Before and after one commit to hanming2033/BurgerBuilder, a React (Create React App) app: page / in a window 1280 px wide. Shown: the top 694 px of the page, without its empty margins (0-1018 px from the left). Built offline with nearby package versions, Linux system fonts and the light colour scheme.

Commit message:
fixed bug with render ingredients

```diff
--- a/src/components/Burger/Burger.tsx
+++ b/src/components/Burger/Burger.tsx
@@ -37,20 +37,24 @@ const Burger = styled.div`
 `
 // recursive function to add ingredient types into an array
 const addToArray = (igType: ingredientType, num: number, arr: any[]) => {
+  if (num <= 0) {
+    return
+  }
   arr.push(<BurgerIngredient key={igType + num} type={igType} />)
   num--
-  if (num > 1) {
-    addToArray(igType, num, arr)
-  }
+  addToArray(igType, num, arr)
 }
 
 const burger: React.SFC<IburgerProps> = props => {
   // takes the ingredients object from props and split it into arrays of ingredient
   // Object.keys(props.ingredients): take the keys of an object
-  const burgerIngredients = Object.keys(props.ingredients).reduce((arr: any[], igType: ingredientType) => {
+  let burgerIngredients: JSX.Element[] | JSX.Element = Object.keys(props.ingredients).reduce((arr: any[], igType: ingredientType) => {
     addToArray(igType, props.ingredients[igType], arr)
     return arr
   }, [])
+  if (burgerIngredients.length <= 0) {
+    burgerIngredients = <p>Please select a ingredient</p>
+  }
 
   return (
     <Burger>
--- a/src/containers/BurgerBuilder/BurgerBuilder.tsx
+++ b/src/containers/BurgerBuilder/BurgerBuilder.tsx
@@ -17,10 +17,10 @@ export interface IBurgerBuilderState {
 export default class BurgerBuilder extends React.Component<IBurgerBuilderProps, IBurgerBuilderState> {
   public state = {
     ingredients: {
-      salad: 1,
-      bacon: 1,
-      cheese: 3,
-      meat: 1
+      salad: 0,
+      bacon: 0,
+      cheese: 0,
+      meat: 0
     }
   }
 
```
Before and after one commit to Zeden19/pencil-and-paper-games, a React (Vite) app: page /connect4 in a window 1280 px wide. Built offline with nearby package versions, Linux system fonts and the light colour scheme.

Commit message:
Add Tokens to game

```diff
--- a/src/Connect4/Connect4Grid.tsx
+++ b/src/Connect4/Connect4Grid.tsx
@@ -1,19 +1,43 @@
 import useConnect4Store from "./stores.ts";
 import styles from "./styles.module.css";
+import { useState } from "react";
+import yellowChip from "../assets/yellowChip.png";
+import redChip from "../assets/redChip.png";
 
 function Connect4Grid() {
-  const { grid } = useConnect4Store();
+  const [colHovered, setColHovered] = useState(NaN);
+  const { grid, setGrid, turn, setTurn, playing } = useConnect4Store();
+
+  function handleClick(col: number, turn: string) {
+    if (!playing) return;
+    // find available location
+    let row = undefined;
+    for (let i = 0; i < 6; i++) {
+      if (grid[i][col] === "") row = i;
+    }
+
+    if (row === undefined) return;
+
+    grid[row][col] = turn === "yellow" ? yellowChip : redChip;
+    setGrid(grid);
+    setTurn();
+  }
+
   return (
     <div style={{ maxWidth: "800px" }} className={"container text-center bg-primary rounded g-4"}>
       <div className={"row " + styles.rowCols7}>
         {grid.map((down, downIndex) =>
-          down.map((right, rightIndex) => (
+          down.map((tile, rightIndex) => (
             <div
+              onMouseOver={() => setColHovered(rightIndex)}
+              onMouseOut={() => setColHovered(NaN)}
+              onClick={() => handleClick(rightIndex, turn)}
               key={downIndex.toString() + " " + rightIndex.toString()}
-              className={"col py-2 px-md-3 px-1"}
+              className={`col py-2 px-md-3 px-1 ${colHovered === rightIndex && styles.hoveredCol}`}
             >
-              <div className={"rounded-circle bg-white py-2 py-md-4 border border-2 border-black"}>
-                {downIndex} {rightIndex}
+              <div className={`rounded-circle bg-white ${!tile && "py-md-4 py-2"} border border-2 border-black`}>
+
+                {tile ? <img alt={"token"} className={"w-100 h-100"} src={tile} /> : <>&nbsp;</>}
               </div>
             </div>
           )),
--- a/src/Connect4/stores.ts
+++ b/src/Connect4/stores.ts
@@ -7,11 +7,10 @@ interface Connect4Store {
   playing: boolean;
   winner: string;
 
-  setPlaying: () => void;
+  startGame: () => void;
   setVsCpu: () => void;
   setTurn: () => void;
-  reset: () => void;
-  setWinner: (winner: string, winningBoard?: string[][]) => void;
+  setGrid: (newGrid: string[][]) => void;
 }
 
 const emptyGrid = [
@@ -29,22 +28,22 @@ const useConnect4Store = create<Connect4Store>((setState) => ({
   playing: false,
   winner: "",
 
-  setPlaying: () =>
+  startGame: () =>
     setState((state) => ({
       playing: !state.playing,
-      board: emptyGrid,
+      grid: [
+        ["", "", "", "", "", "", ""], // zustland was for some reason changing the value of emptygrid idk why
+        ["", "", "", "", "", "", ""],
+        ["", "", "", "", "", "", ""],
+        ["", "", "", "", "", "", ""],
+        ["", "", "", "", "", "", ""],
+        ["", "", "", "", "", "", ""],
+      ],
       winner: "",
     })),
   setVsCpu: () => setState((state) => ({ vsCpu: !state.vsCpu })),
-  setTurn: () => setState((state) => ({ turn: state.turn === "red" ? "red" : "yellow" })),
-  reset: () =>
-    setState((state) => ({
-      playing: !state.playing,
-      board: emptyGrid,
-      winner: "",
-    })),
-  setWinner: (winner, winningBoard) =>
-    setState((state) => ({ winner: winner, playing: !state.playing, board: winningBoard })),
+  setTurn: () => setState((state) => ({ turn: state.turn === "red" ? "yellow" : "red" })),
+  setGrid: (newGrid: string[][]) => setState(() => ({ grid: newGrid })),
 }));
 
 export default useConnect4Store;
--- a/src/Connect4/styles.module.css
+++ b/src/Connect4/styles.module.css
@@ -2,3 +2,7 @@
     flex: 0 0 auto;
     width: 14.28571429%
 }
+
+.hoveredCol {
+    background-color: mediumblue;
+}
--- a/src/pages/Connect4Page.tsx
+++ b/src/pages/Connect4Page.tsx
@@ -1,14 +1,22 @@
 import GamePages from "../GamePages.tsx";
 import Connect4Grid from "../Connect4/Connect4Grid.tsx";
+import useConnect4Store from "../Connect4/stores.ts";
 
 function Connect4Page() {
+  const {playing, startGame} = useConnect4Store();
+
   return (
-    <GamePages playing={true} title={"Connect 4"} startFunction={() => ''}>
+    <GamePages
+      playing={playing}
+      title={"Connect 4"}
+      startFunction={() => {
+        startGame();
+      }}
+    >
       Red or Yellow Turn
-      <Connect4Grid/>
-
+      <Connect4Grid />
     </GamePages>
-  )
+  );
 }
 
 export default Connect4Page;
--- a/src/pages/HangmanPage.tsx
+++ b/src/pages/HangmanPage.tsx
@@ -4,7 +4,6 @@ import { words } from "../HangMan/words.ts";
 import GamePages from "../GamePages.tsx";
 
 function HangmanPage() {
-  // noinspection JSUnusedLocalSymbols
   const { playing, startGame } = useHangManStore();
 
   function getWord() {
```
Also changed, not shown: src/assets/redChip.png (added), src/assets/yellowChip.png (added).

==========

__Problem to solve__
What lines in the material above hold the string "border"? List them.

__Exercise solution__
-              <div className={"rounded-circle bg-white py-2 py-md-4 border border-2 border-black"}>
+              <div className={`rounded-circle bg-white ${!tile && "py-md-4 py-2"} border border-2 border-black`}>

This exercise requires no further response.